According to Barna and Kinnaman, since 2008, there is a general decline in terms of prayer life, evangelism, small group attendance, reading the Bible, and simply going to a Church. The number of unchurched people have risen from 28% in 2008 to about 48% in 2014. Perceptions of religions in general are poor, especially among the unchurched, so much so that 60% of them believe that they can improve on their own religious lives without the Church.

The media pours kerosene on the fire of discontent and general dissatisfaction with religion. In fact, the media's portrayal of Christianity tends to be more negative and poor. One incident quoted Sean Penn's tendency to attack the Church frequently when interviewed. In aRolling Stones magazine not long ago, while reporting on his work in Haiti after the 2008 earthquake there, Penn said:
"What it comes down to are the churches are not operating like instruments of love. They’re hate machines. They’re ignorance factories." [Mark Binelli, “The Rolling Stone Interview: Sean Penn,” Rolling Stone (February 19, 2009): 49.]
Incredibly, there is this perception of Church being "guilty until proven innocent" mentality by both secular press and entertainment symbols. Several other more troubling observations from "Churchless" include:
  • Everyone seems to agree that Christianity is on the decline in the West
  • God's reputation among Americans is "mediocre"
  • The youngest, the most educated and the most liberal tend to be churchless
  • A whopping 61% of the unchurched have not made a personal commitment to Jesus
It is no secret that not only many societies are increasingly secular, they are becoming anti-religious, even anti-Church. That is not all. The mood among Christians too are increasingly negative.

B) Understanding the Connecting Points

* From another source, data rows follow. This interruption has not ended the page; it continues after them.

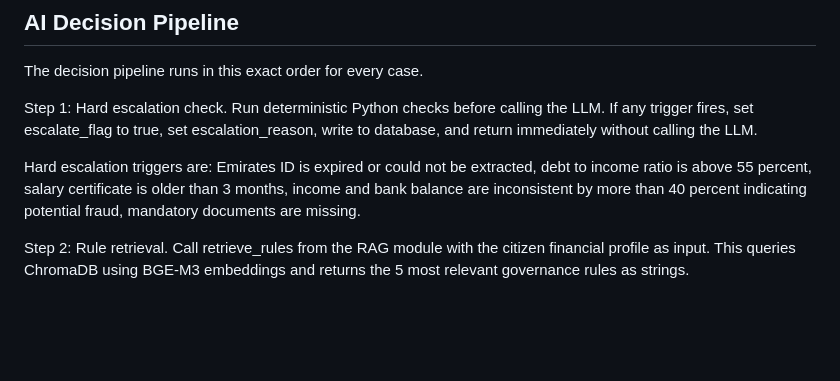
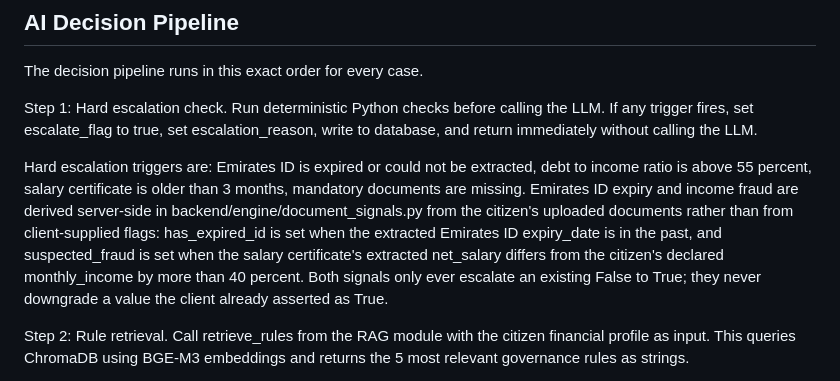
Before and after one commit to simeon-devs/Tayseer, a Markdown page: docs/ARCHITECTURE.md, the part around the change. Rendered like a GitHub page; blank space fills up the shorter version.

Commit message:
docs(architecture): describe how ID expiry and fraud signals are actually derived

```diff
--- a/docs/ARCHITECTURE.md
+++ b/docs/ARCHITECTURE.md
@@ -227,7 +227,7 @@ The decision pipeline runs in this exact order for every case.
 
 Step 1: Hard escalation check. Run deterministic Python checks before calling the LLM. If any trigger fires, set escalate_flag to true, set escalation_reason, write to database, and return immediately without calling the LLM.
 
-Hard escalation triggers are: Emirates ID is expired or could not be extracted, debt to income ratio is above 55 percent, salary certificate is older than 3 months, income and bank balance are inconsistent by more than 40 percent indicating potential fraud, mandatory documents are missing.
+Hard escalation triggers are: Emirates ID is expired or could not be extracted, debt to income ratio is above 55 percent, salary certificate is older than 3 months, mandatory documents are missing. Emirates ID expiry and income fraud are derived server-side in backend/engine/document_signals.py from the citizen's uploaded documents rather than from client-supplied flags: has_expired_id is set when the extracted Emirates ID expiry_date is in the past, and suspected_fraud is set when the salary certificate's extracted net_salary differs from the citizen's declared monthly_income by more than 40 percent. Both signals only ever escalate an existing False to True; they never downgrade a value the client already asserted as True.
 
 Step 2: Rule retrieval. Call retrieve_rules from the RAG module with the citizen financial profile as input. This queries ChromaDB using BGE-M3 embeddings and returns the 5 most relevant governance rules as strings.
 
```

Where are these unchurched? What are their interests and desires? What keeps them going? For anyone who is concerned about the unchurched, these questions are important ones to ask. The top three topics of interest for the unchurched are activities related to:
  1. Recycling used products/materials (65%)
  2. Changing one's lifestyle for the sake of the environment (53%)
  3. Talking about moral issues or situations (51%)
Compared to the churched, the unchurched have a higher tendency to watch explicit or uncensored sexual content, buying lottery tickets, getting drunk, and using profanity in public. There is a general indication that people who are churched will refrain from profanity, be more restrained about sexual content in the media and drinking. Barna and Kinnaman add:
"Don’t miss the fact that when the unchurched ponder how to become better human beings, a majority admit their best strategies revolve around God: obeying his rules, relying on his power and guidance, leaning into his grace, imitating the behaviors of Bible heroes, and so on. This is where churches can help. Churches are in a unique position to show people the way to Christ and all that he offers: new life, a new identity, a new set of values, restored relationships, new types of goals." (137)
C) Showing the Church is Worth It

It is easy to let the data become a discouraging wet towel. We cannot let that derail us from the importance of Church. Based on the survey, it is evident that unchurched people have been negatively affected by things pertaining to Church at one point or another. According to some of my friends who have become unchurched, they find Church largely boring, irrelevant, and no longer helpful for their spiritual needs. That is why any invitation for them to attend any Church will likely fall on deaf ears. We need alternative ways to demonstrate that Church is still worth it. After all, the Church is still the bride of Christ. Below are some of my thoughts about how to show Church is still worth it. The Church can be bearers of hope, bringers of good news.

Ten Thoughts for Church to be Hope-Bearers
  1. Don't rely on websites or mailings to get people interested in Church. There are other sites and mainstream media that are more attractive and churches will find it difficult to challenge them.
  2. Don'r rely on unsolicited phone invitations to draw people in. People will find it intrusive to have strangers representing a church calling them to go to their church.
  3. Don't rely on sermons or podcasts to draw people in. There are other equally (if not more) compelling offerings on the Internet. 
  4. Don't rely on producing a "contemporary church service" to draw in the hip and young. After a while, people can get bored.
  5. Don't rely on programs or a celebrity speaker to be the draw for the unchurched. Most likely, it draws the churched from other churches.
  6. Do remember that people, not programs that will draw people. People would rather endure a boring program when they are among people they like.
  7. Do remember that marketing the church can only go so far. People want to see the Church visibly in the marketplace, making a difference in the environment, social justice, and good works.
  8. Do remember that God must be the focus of any Church event. Didn't Jesus say, " And I, when I am lifted up from the earth, will draw all people to myself.” (John 12:32)"
  9. Do remember that there is better success in inviting the unchurched for common community projects that they can participate in, rather than having the Church do everything for them.
  10. Do remember that the Sunday service is about worshiping God, not pandering to any group or individual preferences. God is and must always be the main draw. 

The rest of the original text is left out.